Sen. Emmett W. Hanger, R-Mt. Solon, has introduced legislation that would exempt plug-in vehicles such as the Chevrolet Volt and Nissan Leaf from the 3 percent state title tax for a period of three years.
The measure would save consumers about $1,300 on the purchase of a new vehicle, on top of the $7,500 federal tax credit.
General Motors representatives and Chevy dealers met with legislators in Richmond on Tuesday to promote the measure, and a new Chevy Volt was on display outside Old City Hall throughout the day.
Hanger said while he didn’t get to test drive the car, he was impressed with what he saw.
“It’s very nice,” he said. “It’s got the look and feel of a regular vehicle.”
Because the Washington metro area is one of a handful of test markets for the 2011 Volt, GM attorneys approached Virginia lawmakers about sponsoring the incentive, Hanger said.
“I’m sometimes hesitant to use tax policy for something like that,” he said, “but in this particular case, I felt the incentive was worth it.”
The state would be forgoing the tax revenue for a few years, he added, but the public benefits of alternative vehicles, including a cleaner environment, less dependence on foreign oil and economic development opportunities for Virginia industry, should trump any lost revenue.
“Plus, GM is a company that is on the rebound,” Hanger said. “They seem to be making the right decisions with their products and their marketing. … They’re a company that we want to do business with in Virginia.”
Since hitting the market late last year, sales of all-electric vehicles have been sluggish, and they’re likely to stay that way for some time because of limited supplies.
According to the Associated Press, GM sold less than 350 Chevy Volts last month, and Nissan’s sales totaled less than 10 Leaf sedans in the first two weeks of December.
Production is slowly ramping up, but if you’re interested in buying one, you’ll need to get your name on a waiting list.
Stutzman Chevrolet-Cadillac in Winchester lies just outside the Washington market, so it doesn’t yet carry the Volt.
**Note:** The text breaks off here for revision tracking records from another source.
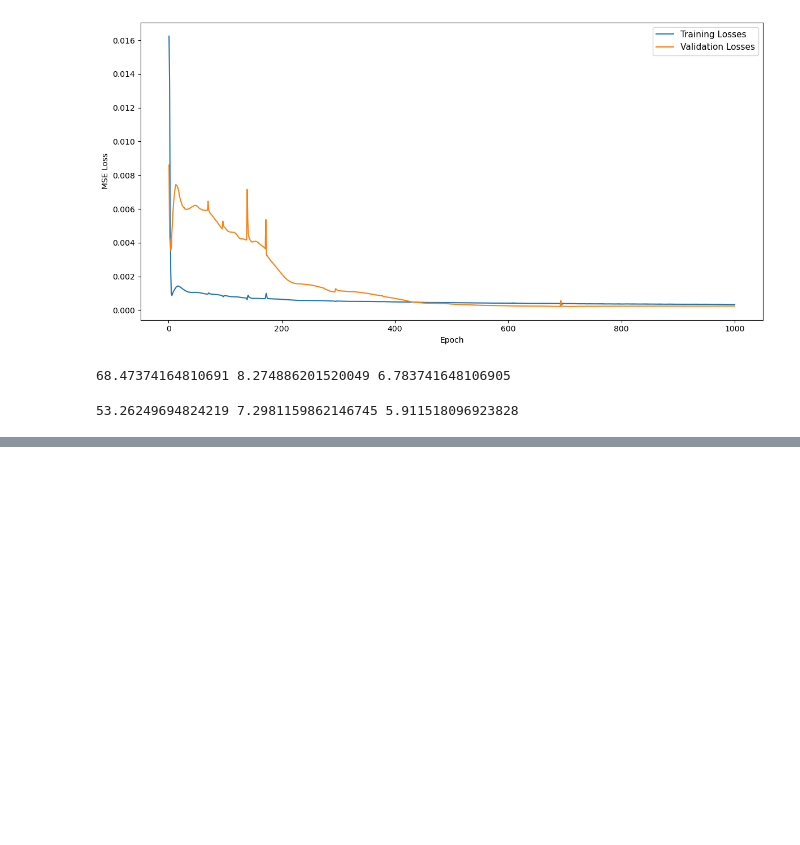
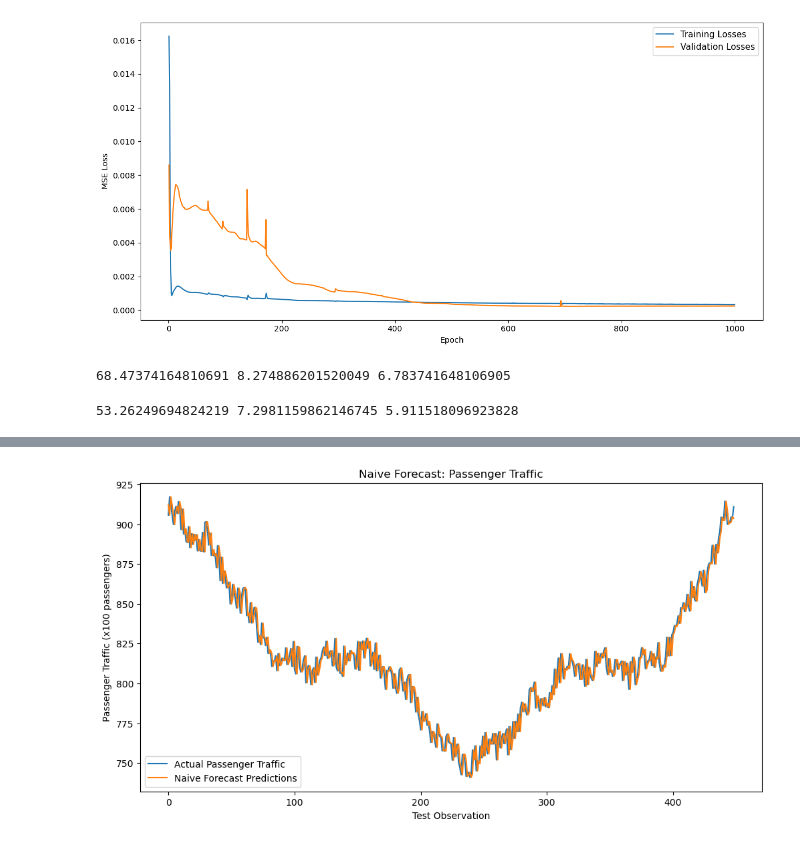
Before and after one commit to joyswish/275project2, a Jupyter notebook: project2.ipynb, the cells around one changed output, grey strips where cells are left out. Drawn from its saved outputs; the diff is of its cells as text; code cells hidden in the pictures; blank space fills up the shorter version.

```diff
--- a/project2.ipynb
+++ b/project2.ipynb
@@ -251,0 +267,15 @@ print(dl_mse, dl_rmse, dl_mae)
+# %%
+#for naive
+
+plt.figure(figsize=(12, 6))
+
+plt.plot(y_actual.flatten(), label="Actual Passenger Traffic")
+plt.plot(naive_predictions.flatten(), label="Naive Forecast Predictions")
+
+plt.xlabel("Test Observation")
+plt.ylabel("Passenger Traffic (x100 passengers)")
+plt.title("Naive Forecast: Passenger Traffic")
+plt.legend()
+plt.show()
+# %% [output]
+[figure, added]
```
Also changed, not shown: parts of 1 cell of this notebook.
But proprietor Jim Stutzman said he hopes to sign on in 2012 when GM rolls out the vehicle nationwide.
“We’re getting a lot of questions,” he said. “I think there will be a lot of demand initially.”
The 2011 Volt has a range of about 40 miles on battery power alone. But it comes with a backup gas-powered generator that can kick in on the fly to recharge the car’s batteries, extending its range to 375 miles.
“For anybody who commutes from [Winchester] to Martinsburg or Front Royal, the Volt has the capability of driving 40-plus miles a day without ever using a drop of fuel,” Stutzman said.
“It’s definitely a game-changer,” he said. “Is it the answer to all of our powertrain issues with the internal combustion engine? No. But I think it’s a step in the right direction.”